#### Work instructions
In the material below, how many lines contain the word "changed"? The reply must be that number alone.
=== Section Start ===
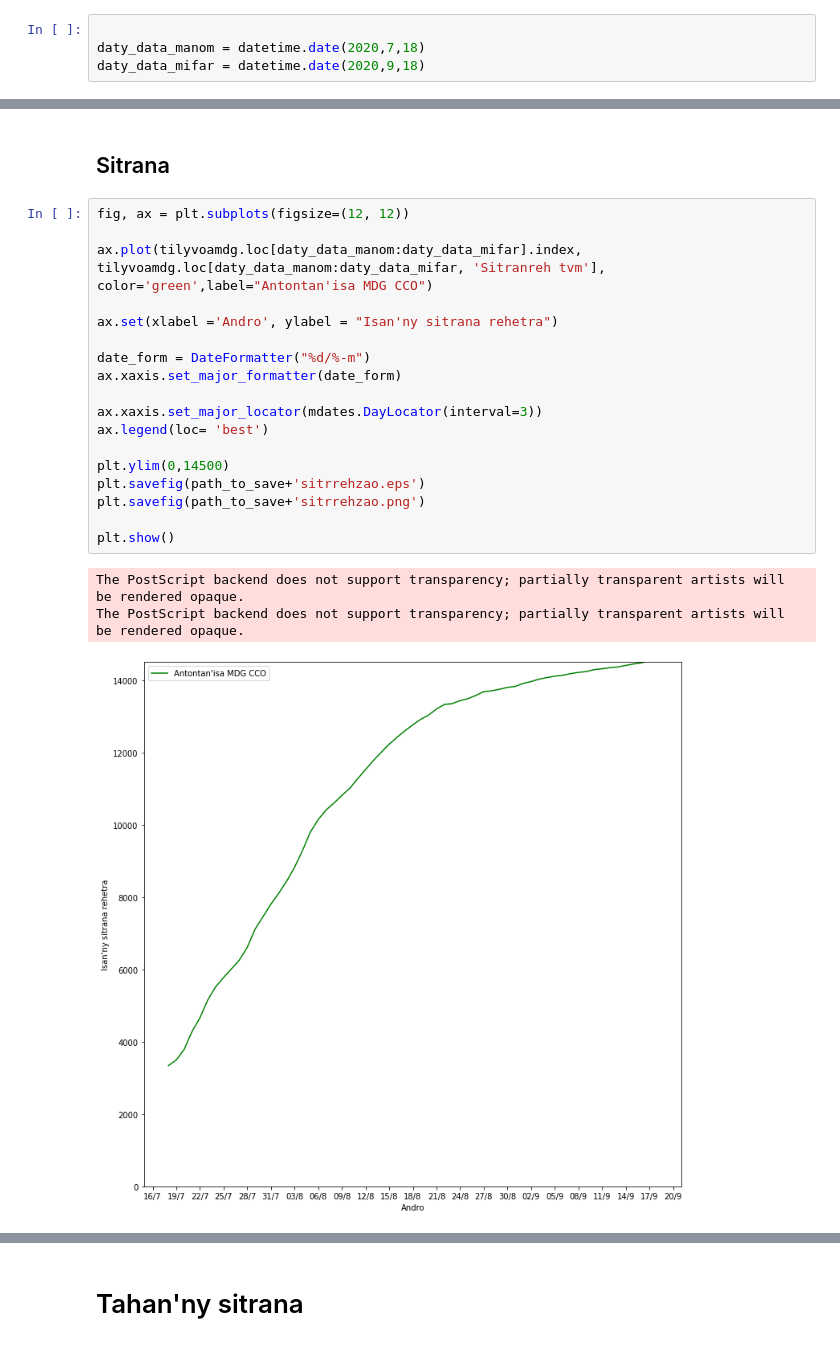
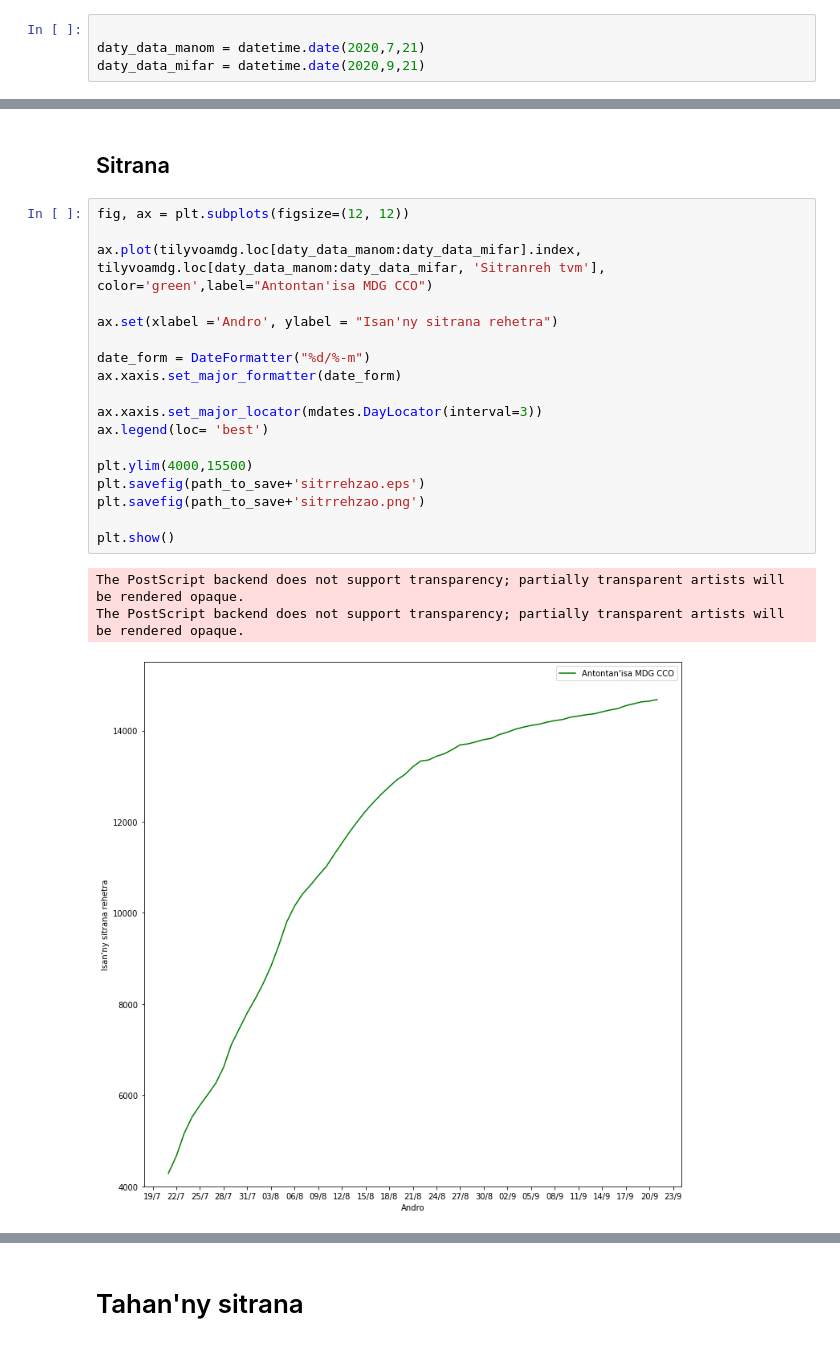
Before and after one commit to tabilaocov/ady_cov, a Jupyter notebook: scr/tabilao/Tabilao.ipynb, the cells around one changed output, grey strips where cells are left out. Drawn from its saved outputs; the diff is of its cells as text.

```diff
--- a/scr/tabilao/Tabilao.ipynb
+++ b/scr/tabilao/Tabilao.ipynb
@@ -130,8 +130,8 @@ path_to_save = '/content/drive/My Drive/sary/'
 path_data = '/content/drive/My Drive/data/'
 # %%
 
-daty_data_manom = datetime.date(2020,7,18)
-daty_data_mifar = datetime.date(2020,9,18)
+daty_data_manom = datetime.date(2020,7,21)
+daty_data_mifar = datetime.date(2020,9,21)
 # %%
 fig, ax = plt.subplots(figsize=(12, 12))
 
@@ -690,25 +690,25 @@ The PostScript backend does not support transparency; partially transparent arti
 # %%
 fig, ax = plt.subplots(figsize=(12, 12))
 
 ax.plot(tilyvoamdg.loc[daty_data_manom:daty_data_mifar].index, tilyvoamdg.loc[daty_data_manom:daty_data_mifar, 'Sitranreh tvm'], color='green',label="Antontan'isa MDG CCO")
 
 ax.set(xlabel ='Andro', ylabel = "Isan'ny sitrana rehetra")
 
 date_form = DateFormatter("%d/%-m")
 ax.xaxis.set_major_formatter(date_form)
 
 ax.xaxis.set_major_locator(mdates.DayLocator(interval=3))
 ax.legend(loc= 'best')
 
-plt.ylim(0,14500)
+plt.ylim(4000,15500)
 plt.savefig(path_to_save+'sitrrehzao.eps')
 plt.savefig(path_to_save+'sitrrehzao.png')
 
 plt.show()
 # %% [output]
 The PostScript backend does not support transparency; partially transparent artists will be rendered opaque.
 The PostScript backend does not support transparency; partially transparent artists will be rendered opaque.
-[figure, old version]
+[figure, new version]
 # %%
 fig, ax = plt.subplots(figsize=(12, 12))
 
```
Also changed, not shown: parts of 32 cells of this notebook.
=== Section End ===
#### Answer section
2